I was with director Peter Jackson through his first two Hobbit movies, which were visually rich, serviceably entertaining, and did a decent job of slowly but surely setting up numerous plot threads. Everything seemed to be reaching a head towards the end of last year’s The Desolation of Smaug, the second and best film of this trilogy. The momentum was still there at the cliffhanger ending, as the fearsome dragon (the best thing in any of these three movies, by the way) flies towards an innocent city promising massive destruction.
But then The Hobbit: The Battle of the Five Armies begins, and Smaug dies in the first fifteen minutes.
This essentially ends the main conflict and storyline that ran through the first two movies, making it feel like the trilogy is good and done despite there being over two hours to go. What we’re left with is a big, noisy special effects battle that, from what I’ve been told, is barely even a thing in the book. While many have said since the beginning that Peter Jackson probably should not have split this book into three parts, it took until this movie for me to wholeheartedly agree. In fact, this movie is so unsatisfying that it makes the previous two movies seem a little worse in retrospect.
To its credit, Battle of the Five Armies still presents a vast, vibrant world that is fun to look at. The actors, presumably donning these characters for the last time, still deliver every single line with a sense of conviction and gravitas that sells them as members of this fantasy world. And Jackson’s unending passion for this franchise is apparent and admirable, as he seems to go to pains to link the events of this movie to the chronological next film, 2001’s The Lord of the Rings: The Fellowship of the Ring.
That’s really where my sympathy ends, though. There are a few glaring reasons I think this movie flat-out fails as an ending to this trilogy. First of all, the main thrust of the first two Hobbits was the long and winding journey that the characters had to go on, and it actually felt sort of like we were traveling long distances with them, seeing different sights and facing various challenges on a fun, episodic-style quest. It was unabashedly an adventure movie, and it succeeded as such. In comparison, this film is stuck in just a couple of locations, cutting out perhaps the trilogy’s one main appeal.

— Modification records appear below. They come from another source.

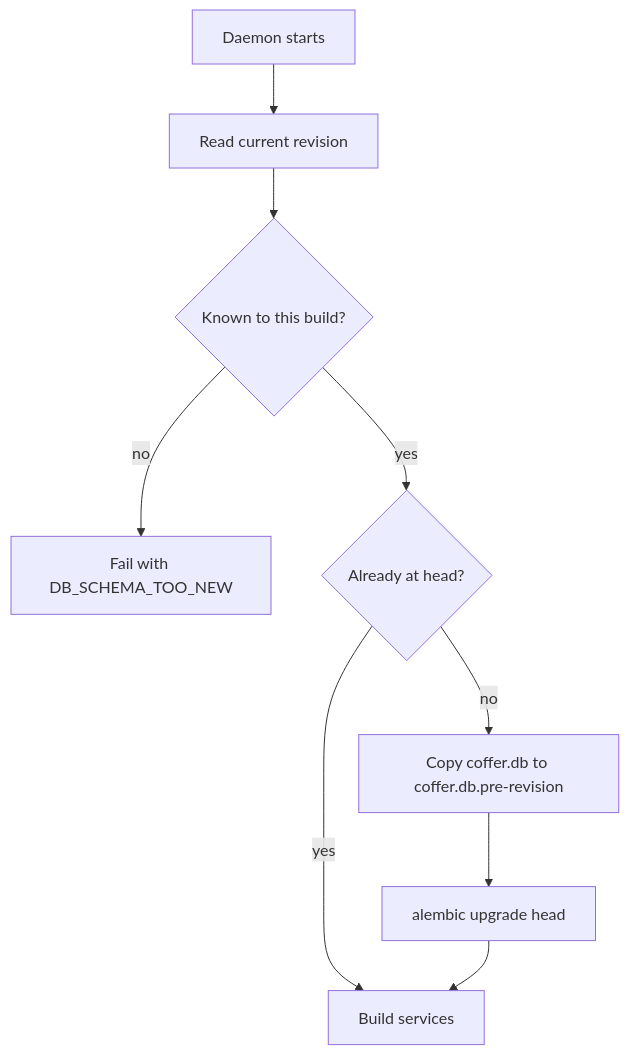
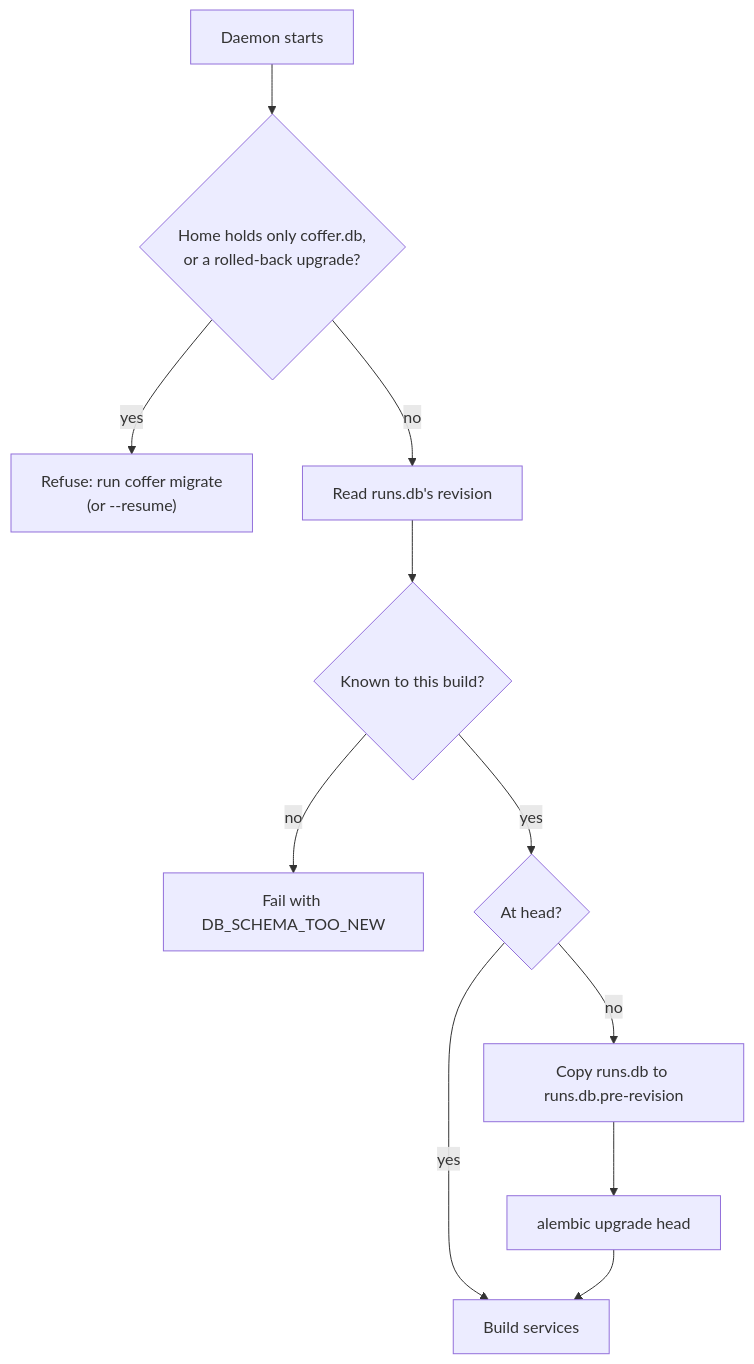
One commit to wyx-sg/Coffer changed the third of 3 diagrams in docs-site/architecture/persistence.md. Above: the diagram before and after it, drawn with Mermaid. The commit also changed other lines of this file and 88 other files, not shown here.

````diff
--- a/docs-site/architecture/persistence.md
+++ b/docs-site/architecture/persistence.md
@@ -54,11 +205,13 @@
 ```mermaid
 flowchart TB
-  A["Daemon starts"] --> B["Read current revision"]
+  A["Daemon starts"] --> H{"Home holds only coffer.db,<br/>or a rolled-back upgrade?"}
+  H -- yes --> Z["Refuse: run coffer migrate<br/>(or --resume)"]
+  H -- no --> B["Read runs.db's revision"]
   B --> C{"Known to this build?"}
   C -- no --> X["Fail with DB_SCHEMA_TOO_NEW"]
-  C -- yes --> D{"Already at head?"}
+  C -- yes --> D{"At head?"}
   D -- yes --> G["Build services"]
-  D -- no --> E["Copy coffer.db to coffer.db.pre-revision"]
+  D -- no --> E["Copy runs.db to runs.db.pre-revision"]
   E --> F["alembic upgrade head"]
   F --> G
 ```
````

Second, the circumstances that lead to the eponymous battle are contrived and flimsy. The dwarf leader Thorin, who has finally reclaimed his homeland from the dragon, is corrupted by cursed gold and stubbornly refuses to agree to the simple requests of the elves to return some of their treasures. Surely in this world of magic there’d be some remedy they could find to cure Thorin and prevent war? Either way, it’s frustrating to see the back and forth that goes on in the first hour between Thorin and the elves, as we march closer to a war we know is going to happen eventually anyways. It’s in the title! Stop waiting around! Meanwhile, the orcs decide to attack everyone with the help of some big troll guys, because we need big creatures and more hilarious PG-13 beheadings.
The third problem is that the plot threads that this movie decides to pay off in place of any real, major emotional conflict, are the ones that were always the worst parts of the previous movies! Take your pick: do you want to see the forced romance angle between a dwarf and Evangeline Lily or the forced arch-nemesis feud between Thorin and the big orc with the crazy spear-arm? There was never enough reasons to care about those things back when they were peripheral details. Now that they’re center-stage, it’s an even greater challenge to muster any sort of interest.
Jackson attempts to distract us from how truly uninspired this dramatic content is by overwhelming us with a barrage of loud, chaotic action sequences. He’s done this well before, especially with The Lord of the Rings: Return of the King. Unfortunately for everyone involved, this is where it finally becomes most apparent (to me at least, as most people said it from the start) that the Hobbit trilogy is hamstrung by its reliance on CGI over practical effects. Maybe some of the creatures look a little better than they did ten years ago, but the computer-generated brawls largely feel like just that — computer generated battle simulations, a video game you can’t play.
And the CGI isn’t even that good compared to other movie’s from this year such as Dawn of the Planet of the Apes! At its worst, this movie begins to look like a completely animated film, with no clear ‘real’ elements other than the glued-on faces of actors in certain frames. Spectacle is still spectacle, though, so if you want to see thousands of warriors killing each other, you can certainly see that in this movie. At least each scene is packed with so much visual details that it could potentially distract you from how fake it all looks. But despite all of this, the point remains that you can never really feel the battles on a visceral level like you could in the Lord of the Rings movies.
So what is the value of this movie then, if the emotional narratives fall flat and the action scenes are weightless and inconsequential? Good question, I’m not quite sure. I guess you could do worse. For all of my problems with them, the battles feel decently choreographed and there are some cool moments where we get to see some familiar characters kicking ass. And if you saw the other two movies, you need to watch this to feel some closure, which is kind of like a hostage situation. For me, having to sit through a story that feels so pointless is almost tantamount to being punished for trusting these movies from the beginning.
At the very least, cutting this movie from two and a half hours to one and half hours would have been a merciful option. Or, you know, don’t make three movies from a book with only enough content for one. Good advice for next time.
Score: 2.5 out of 5